By Ed Sum (The Vintage Tempest)
One of my first reactions to first hearing about the comedy movie Popstar: Never Stop Never Stopping is in wondering if the story is going to be anything like Journey’s song, “Don’t Stop Believing?” In some ways, it does but forgoes the dynamics of a small town girl and a boy becoming close. Unlike the film, their success does not mean them breaking up and leading separate lives but instead examines how difficult it is to stay ahead of the game. In what’s presented is downright hilarious. This movie comes close to mirroring the ingenuity of This is Spinal Tap!
Very few musicians are lucky to consistently belong at the top of the music charts. Some struggle, like Conner Friel (Andy Samberg), to maintain their integrity. At the start of his career, he forms a rap trio, The Style Boyz with childhood friends Owen (Jorma Taccone) and Lawrence (Akiva Schaffer). They were set to be true pioneers during a musical award show simply referenced The Poppy’s. But when Lawrence hears Conner not giving credit to where it’s due, a rift forms. He leaves, and Owen almost does too… Unaware of all the hurt feelings going on due to Friel’s ever growing ego, this mockumentary goes places which are undeniably funny.
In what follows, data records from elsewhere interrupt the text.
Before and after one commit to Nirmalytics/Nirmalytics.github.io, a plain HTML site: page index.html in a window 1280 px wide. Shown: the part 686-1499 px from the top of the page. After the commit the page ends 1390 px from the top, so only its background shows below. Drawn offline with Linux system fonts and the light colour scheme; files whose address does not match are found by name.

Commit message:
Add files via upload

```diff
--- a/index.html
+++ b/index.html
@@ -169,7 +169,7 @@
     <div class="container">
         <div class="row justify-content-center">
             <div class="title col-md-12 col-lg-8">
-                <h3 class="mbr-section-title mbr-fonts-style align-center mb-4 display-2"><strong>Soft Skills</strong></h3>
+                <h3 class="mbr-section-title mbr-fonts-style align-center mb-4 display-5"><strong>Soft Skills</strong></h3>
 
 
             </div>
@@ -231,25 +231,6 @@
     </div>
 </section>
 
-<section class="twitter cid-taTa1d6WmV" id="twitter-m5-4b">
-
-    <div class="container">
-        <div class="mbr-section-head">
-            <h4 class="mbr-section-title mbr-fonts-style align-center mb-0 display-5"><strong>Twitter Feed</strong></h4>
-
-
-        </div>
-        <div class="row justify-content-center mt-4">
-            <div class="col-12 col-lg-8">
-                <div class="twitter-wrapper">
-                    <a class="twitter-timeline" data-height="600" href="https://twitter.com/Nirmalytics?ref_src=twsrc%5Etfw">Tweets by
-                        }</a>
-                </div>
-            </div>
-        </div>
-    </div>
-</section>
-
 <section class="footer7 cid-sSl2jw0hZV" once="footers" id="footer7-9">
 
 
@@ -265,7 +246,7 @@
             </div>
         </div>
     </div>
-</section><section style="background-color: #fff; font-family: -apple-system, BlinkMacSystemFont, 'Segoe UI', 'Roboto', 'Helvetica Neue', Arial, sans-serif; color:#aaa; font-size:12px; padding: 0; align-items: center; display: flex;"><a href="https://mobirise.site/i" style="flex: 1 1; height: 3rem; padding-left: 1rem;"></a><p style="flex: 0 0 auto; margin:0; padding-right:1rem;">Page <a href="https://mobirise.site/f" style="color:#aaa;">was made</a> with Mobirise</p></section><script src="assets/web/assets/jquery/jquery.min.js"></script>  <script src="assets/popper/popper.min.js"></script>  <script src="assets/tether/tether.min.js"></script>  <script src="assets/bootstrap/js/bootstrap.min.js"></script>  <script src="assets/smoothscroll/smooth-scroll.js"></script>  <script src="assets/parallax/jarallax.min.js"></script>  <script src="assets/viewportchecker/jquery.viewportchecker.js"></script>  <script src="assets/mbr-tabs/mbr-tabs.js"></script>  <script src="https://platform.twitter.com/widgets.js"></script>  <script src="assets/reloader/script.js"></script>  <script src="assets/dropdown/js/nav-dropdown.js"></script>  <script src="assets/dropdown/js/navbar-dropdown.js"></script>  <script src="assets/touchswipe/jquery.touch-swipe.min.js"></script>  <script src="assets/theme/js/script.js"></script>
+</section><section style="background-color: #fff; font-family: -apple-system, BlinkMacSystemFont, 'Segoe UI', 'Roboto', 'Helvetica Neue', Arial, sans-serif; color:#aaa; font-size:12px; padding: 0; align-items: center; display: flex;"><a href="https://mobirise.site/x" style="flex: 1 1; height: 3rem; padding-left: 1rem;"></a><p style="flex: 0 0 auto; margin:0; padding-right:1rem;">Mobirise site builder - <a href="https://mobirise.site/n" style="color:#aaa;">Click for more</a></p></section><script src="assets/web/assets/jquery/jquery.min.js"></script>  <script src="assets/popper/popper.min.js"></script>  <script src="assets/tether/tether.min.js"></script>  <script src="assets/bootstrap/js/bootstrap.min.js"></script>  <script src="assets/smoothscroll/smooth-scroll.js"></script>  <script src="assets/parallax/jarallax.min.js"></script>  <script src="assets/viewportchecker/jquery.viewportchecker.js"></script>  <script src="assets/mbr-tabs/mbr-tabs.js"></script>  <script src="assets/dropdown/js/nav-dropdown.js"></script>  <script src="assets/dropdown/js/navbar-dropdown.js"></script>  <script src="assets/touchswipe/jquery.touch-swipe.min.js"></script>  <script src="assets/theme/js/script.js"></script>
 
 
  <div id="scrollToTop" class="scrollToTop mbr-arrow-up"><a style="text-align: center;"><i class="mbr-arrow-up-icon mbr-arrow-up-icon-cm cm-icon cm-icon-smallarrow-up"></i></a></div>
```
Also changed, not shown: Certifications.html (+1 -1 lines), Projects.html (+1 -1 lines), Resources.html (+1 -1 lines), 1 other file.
Plenty of names in the industry like Simon Cowell, Carrie Underwood and RZA land their hand in this film. A few more other performing artists (I don’t follow the hip-hop scene so some faces were unfamiliar) talk about how the group has influenced them. Friel (now known as Conner4Real) is not doing as well as a shaker now that he’s gone solo. Just like other films which explore the industry, like Begin Again, when producers get their hands on talents and shape the music in their image instead of the artist’s, problems are going to arise and integrity gets compromised. I recognize this formula too much in these type of movies. Josie and the Pussycats and Jem and the Holograms tell similar tales. But not every movie has a rival within its plot. When Conner an opening act with hip-hop artist, Hunter the Hungry (Chris Redd) to boost his popularity, eventually just who will rule the stage will create new conflict.
The parody works. Hungry is fuming by the end, showing what Conner has become in a twist of fate. Friel does not quite understand but does begin to see the error of his ways. While he tries to become a better person, the defining moment is when an individual close to him passes. His world is in a tailspin and in what gives this film heart is in how the bonds he had with his two best friends from his youth never went away. Just like Journey’s song, the best days of their lives (before they signed to a label) are recalled.
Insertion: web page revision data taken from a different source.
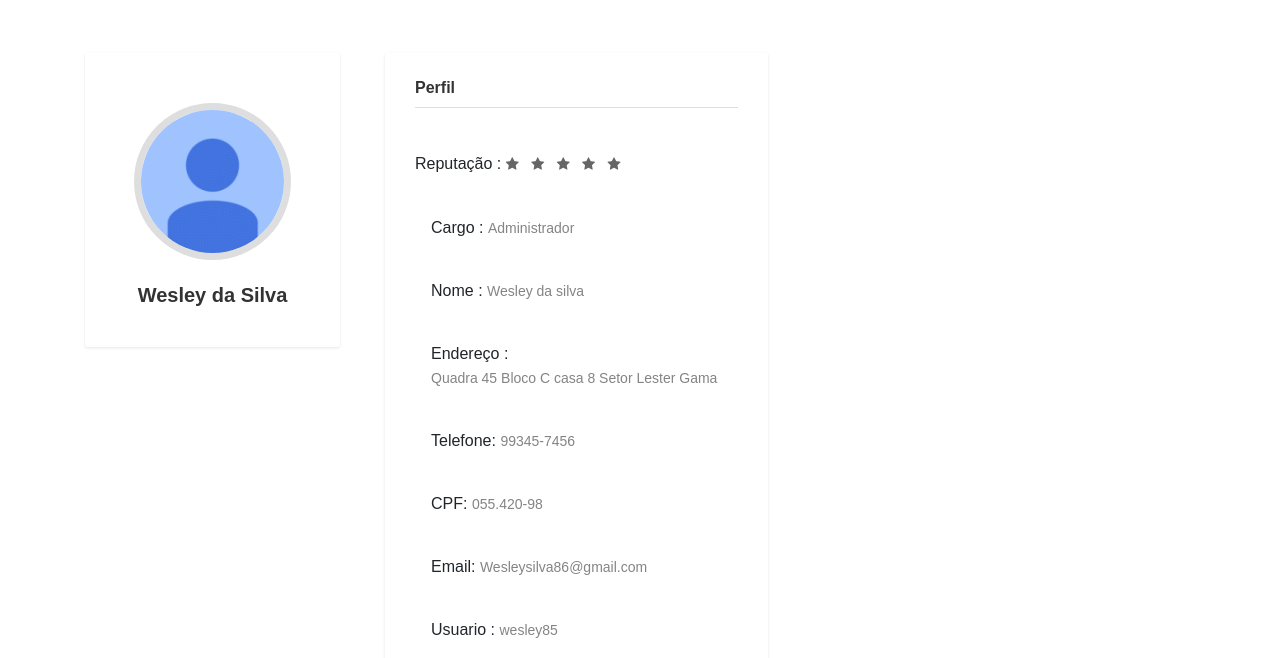
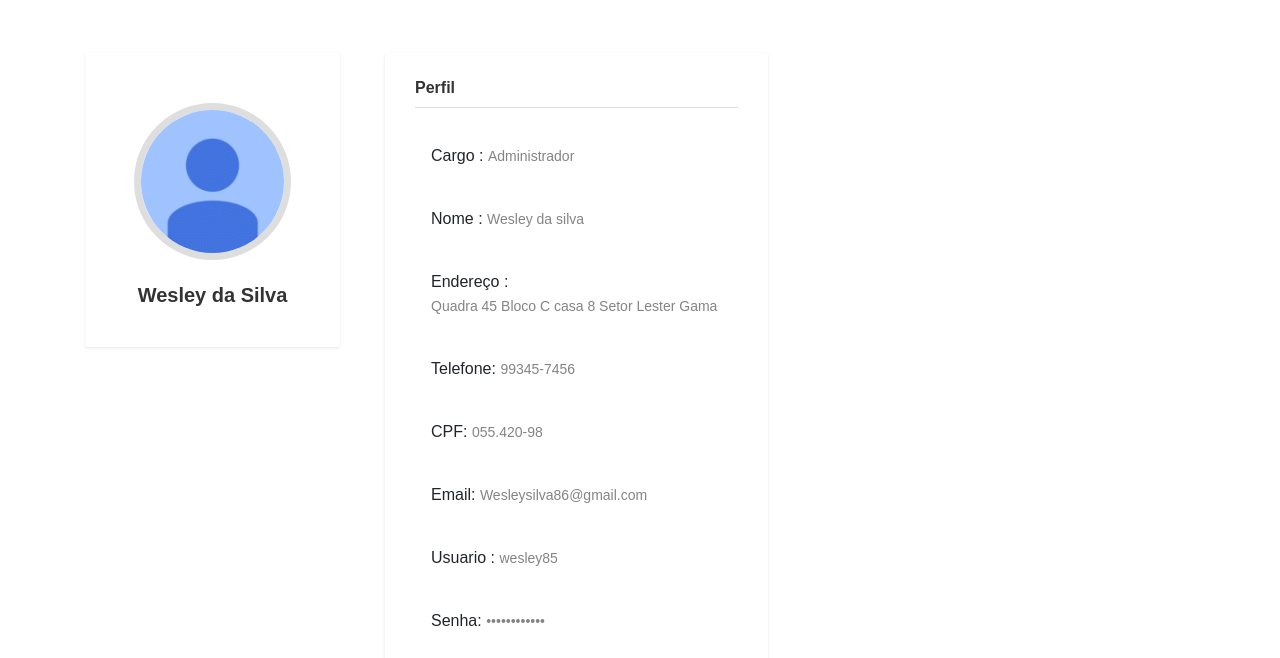
Before and after one commit to Wesleysilva34/TCC, a plain HTML site: page perfil.html in a window 1280 px wide. Shown: the part 141-799 px from the top of the page. Drawn offline with Linux system fonts and the light colour scheme; some packages are replaced by stand-ins of ours; a web font is replaced by a local one.

Commit message:
Perfil Administrador

```diff
--- a/perfil.html
+++ b/perfil.html
@@ -123,16 +123,6 @@
 					<div class="widget change-password">
 						<h3 class="widget-header user">Perfil</h3>
 						<form action="#">
-
-                            <label for=""> </label>
-							<ul class="list-inline">
-								<h7 class="text-left">Reputação : </h7><li class="list-inline-item selected"><i class="fa fa-star"></i></li>
-								<li class="list-inline-item selected"><i class="fa fa-star"></i></li>
-								<li class="list-inline-item selected"><i class="fa fa-star"></i></li>
-								<li class="list-inline-item selected"><i class="fa fa-star"></i></li>
-								<li class="list-inline-item"><i class="fa fa-star"></i></li>
-                            </ul>
-                            <label for=""> </label>
 
 							<div class="modal-body">
                                 <h7 class="text-left">Cargo :</h7> <label for=""> Administrador </label>
```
Lawrence never gave up his music. He just never talked about it while the world saw him simply take up a simpler life in farming. When fences were mended and Conner gets offered a chance to renew his career, the choices he has to make is going to be tough. Just like the best sports film, only one direction is obvious: team effort wins the day and the heart of this viewer seeking to escape a hot day outdoors. This movie is an underdog which will perform well in the video market, but in the theatres, it’s tough to be on top especially when Teenage Mutant Ninja Turtles 2 are in the house.
3½ Stars out of 5